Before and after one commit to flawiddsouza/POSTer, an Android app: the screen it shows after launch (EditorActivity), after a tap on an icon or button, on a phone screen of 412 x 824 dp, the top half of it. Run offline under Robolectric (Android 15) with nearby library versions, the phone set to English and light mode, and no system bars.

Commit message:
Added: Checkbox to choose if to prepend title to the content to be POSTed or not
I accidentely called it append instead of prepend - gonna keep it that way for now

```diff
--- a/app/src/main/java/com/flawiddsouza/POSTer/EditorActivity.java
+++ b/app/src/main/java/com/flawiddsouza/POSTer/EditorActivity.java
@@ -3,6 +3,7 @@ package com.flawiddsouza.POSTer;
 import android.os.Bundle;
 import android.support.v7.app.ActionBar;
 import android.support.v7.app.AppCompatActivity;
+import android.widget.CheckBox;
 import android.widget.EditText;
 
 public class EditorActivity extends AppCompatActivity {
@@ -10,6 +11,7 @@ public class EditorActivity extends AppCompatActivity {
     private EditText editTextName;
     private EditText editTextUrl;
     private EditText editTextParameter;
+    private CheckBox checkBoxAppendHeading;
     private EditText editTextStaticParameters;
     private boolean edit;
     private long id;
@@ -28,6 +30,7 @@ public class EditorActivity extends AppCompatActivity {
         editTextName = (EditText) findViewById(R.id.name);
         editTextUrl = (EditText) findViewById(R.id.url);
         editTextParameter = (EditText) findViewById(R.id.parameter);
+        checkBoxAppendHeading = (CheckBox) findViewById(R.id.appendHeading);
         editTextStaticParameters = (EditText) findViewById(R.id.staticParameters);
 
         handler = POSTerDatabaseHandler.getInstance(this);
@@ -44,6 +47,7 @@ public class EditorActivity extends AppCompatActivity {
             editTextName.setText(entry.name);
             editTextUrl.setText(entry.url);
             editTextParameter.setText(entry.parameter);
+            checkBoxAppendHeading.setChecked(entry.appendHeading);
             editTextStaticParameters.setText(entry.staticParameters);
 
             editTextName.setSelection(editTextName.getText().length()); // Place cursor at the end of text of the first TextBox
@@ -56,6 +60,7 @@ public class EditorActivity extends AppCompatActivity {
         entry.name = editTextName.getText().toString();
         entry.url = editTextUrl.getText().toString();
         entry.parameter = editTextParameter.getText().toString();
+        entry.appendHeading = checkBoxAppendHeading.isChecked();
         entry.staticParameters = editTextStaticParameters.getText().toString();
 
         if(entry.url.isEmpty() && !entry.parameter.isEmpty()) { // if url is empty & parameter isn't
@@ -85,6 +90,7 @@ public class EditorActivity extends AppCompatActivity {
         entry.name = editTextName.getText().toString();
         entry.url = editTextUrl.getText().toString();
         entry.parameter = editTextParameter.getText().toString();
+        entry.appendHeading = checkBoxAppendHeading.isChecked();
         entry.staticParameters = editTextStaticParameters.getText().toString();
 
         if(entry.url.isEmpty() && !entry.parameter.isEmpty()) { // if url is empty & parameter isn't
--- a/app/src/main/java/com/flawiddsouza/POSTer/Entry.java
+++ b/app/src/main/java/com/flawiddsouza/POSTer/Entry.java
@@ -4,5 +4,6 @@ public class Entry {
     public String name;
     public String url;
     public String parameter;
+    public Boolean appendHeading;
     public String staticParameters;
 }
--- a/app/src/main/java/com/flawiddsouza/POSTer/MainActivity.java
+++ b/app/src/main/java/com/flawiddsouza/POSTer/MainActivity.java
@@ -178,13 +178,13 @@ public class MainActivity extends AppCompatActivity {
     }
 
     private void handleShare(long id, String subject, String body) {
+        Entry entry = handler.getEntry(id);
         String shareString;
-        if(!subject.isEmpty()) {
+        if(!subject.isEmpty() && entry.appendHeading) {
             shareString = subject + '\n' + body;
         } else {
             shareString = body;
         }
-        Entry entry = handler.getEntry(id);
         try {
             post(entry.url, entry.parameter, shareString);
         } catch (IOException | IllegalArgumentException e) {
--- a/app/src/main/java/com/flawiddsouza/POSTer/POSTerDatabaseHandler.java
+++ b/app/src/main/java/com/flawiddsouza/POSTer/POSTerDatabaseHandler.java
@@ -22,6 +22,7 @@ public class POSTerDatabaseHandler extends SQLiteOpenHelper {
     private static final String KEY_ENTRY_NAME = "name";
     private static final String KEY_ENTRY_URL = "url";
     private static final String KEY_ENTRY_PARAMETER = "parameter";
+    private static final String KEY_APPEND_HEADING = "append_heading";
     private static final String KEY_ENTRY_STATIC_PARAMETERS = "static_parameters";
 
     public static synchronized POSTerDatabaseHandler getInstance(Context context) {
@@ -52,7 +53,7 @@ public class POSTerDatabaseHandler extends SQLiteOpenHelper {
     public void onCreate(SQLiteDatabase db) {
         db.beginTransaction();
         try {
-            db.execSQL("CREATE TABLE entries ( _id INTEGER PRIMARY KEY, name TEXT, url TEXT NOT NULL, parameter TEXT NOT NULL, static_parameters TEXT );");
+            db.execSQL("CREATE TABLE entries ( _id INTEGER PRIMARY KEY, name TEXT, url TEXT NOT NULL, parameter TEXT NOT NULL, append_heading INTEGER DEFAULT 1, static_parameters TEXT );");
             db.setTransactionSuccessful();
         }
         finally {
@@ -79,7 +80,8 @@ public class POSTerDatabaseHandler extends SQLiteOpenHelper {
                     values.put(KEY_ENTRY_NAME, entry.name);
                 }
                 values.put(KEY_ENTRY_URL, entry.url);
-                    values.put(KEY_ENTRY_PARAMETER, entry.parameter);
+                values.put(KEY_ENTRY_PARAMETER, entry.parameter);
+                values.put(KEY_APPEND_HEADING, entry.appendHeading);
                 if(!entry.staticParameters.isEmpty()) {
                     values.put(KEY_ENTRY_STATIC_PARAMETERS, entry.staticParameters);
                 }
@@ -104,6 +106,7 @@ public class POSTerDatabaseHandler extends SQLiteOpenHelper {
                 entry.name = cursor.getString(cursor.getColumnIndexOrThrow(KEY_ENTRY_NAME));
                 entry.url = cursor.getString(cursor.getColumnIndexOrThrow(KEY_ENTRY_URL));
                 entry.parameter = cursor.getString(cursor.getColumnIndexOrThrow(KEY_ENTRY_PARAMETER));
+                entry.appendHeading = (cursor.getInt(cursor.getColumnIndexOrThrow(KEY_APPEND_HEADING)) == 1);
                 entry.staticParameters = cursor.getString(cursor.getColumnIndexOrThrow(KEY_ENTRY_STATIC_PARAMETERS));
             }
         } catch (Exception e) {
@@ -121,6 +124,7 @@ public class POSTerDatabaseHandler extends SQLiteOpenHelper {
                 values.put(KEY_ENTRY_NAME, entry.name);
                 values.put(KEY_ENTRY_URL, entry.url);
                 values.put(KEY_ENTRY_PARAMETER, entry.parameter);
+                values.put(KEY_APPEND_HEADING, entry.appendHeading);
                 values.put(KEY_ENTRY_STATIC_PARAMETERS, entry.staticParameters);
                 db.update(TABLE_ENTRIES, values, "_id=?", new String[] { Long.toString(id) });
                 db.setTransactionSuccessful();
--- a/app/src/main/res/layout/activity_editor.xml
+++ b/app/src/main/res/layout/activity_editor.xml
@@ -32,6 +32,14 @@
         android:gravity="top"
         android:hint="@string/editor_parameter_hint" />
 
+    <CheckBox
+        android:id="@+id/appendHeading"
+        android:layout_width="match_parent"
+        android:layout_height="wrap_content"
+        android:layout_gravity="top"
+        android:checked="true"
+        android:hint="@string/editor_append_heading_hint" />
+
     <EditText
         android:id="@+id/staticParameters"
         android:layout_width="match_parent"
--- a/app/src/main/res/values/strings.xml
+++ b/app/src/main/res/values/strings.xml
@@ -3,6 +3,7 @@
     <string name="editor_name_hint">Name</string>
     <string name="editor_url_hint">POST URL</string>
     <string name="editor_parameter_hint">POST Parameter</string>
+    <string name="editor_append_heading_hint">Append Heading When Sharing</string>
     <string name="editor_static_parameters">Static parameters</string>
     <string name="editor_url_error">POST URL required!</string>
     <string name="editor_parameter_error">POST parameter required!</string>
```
########
• PROBLEM DETAILS: Every line containing the string "java" in the entries should be counted; give the resulting number and nothing else.

• ANSWER TO THIS TASK: 8